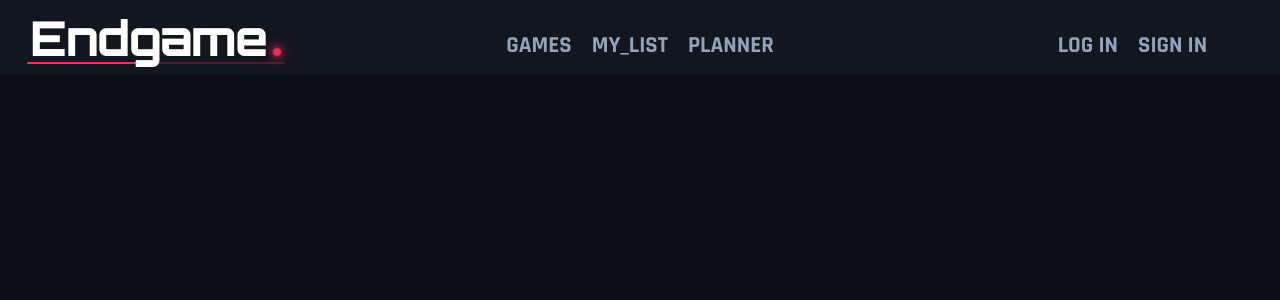
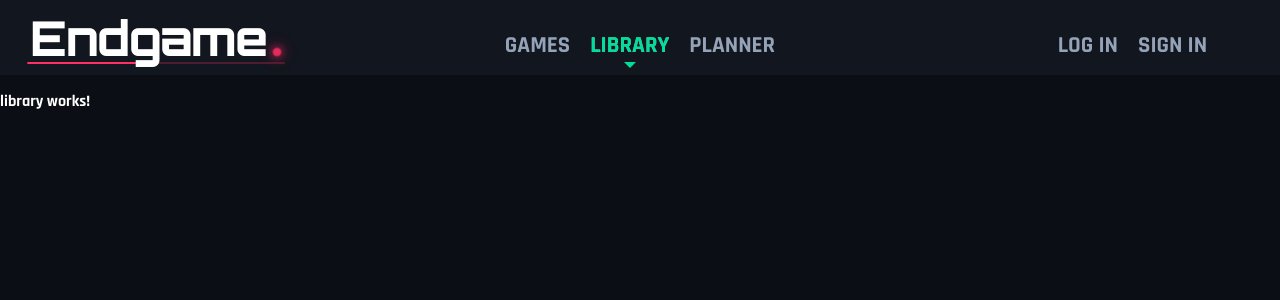
Before and after one commit to evan-mlb-dev/Endgame-web, an Angular app: page /library in a window 1280 px wide. Before the commit this address led to /. Shown: the top 300 px of the page. Built offline with nearby package versions, Linux system fonts and the light colour scheme.

Commit message:
Rename component my-list -> library

```diff
--- a/src/app/app.routes.ts
+++ b/src/app/app.routes.ts
@@ -1,10 +1,10 @@
 import { Routes } from '@angular/router';
 import { Home } from './components/home/home';
-import { MyList } from './components/my-list/my-list';
 import { Test } from './components/test/test';
+import { Library } from './components/library/library';
 
 export const routes: Routes = [
   { path: '', title: 'Home', component: Home },
-  { path: 'my-list', title: 'My List', component: MyList },
+  { path: 'library', title: 'Library', component: Library },
   { path: 'test', title: 'Test', component: Test },
 ];
--- /dev/null
+++ b/src/app/components/library/library.html
@@ -0,0 +1 @@
+<p>library works!</p>
--- a/src/app/components/main-nav/main-nav.html
+++ b/src/app/components/main-nav/main-nav.html
@@ -5,11 +5,11 @@
         routerLink="/"
         routerLinkActive="active"
         [routerLinkActiveOptions]="{ exact: true }"
-        >Games</a
+        >GAMES</a
       >
     </li>
     <li>
-      <a routerLink="/my-list" routerLinkActive="active">MY_List</a>
+      <a routerLink="/library" routerLinkActive="active">LIBRARY</a>
     </li>
     <li>
       <a routerLink="/planner" routerLinkActive="active">PLANNER</a>
--- a/src/app/components/my-list/my-list.html
+++ /dev/null
@@ -1 +0,0 @@
-<p>my-list works!</p>
```
Also changed, not shown: src/app/components/library/library.ts (added, +11 -0 lines), src/app/components/my-list/my-list.ts (deleted, +0 -11 lines), src/app/components/library/library.scss (added), 1 other file (tests, documents, lock files or other folders).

----------

• _WORK TASK_
All lines with the word "list" are needed; pull them from the entries and copy each.

• _SOLUTION TO THE EXERCISE_
Rename component my-list -> library
-import { MyList } from './components/my-list/my-list';
-  { path: 'my-list', title: 'My List', component: MyList },
-      <a routerLink="/my-list" routerLinkActive="active">MY_List</a>
--- a/src/app/components/my-list/my-list.html
-<p>my-list works!</p>
Also changed, not shown: src/app/components/library/library.ts (added, +11 -0 lines), src/app/components/my-list/my-list.ts (deleted, +0 -11 lines), src/app/components/library/library.scss (added), 1 other file (tests, documents, lock files or other folders).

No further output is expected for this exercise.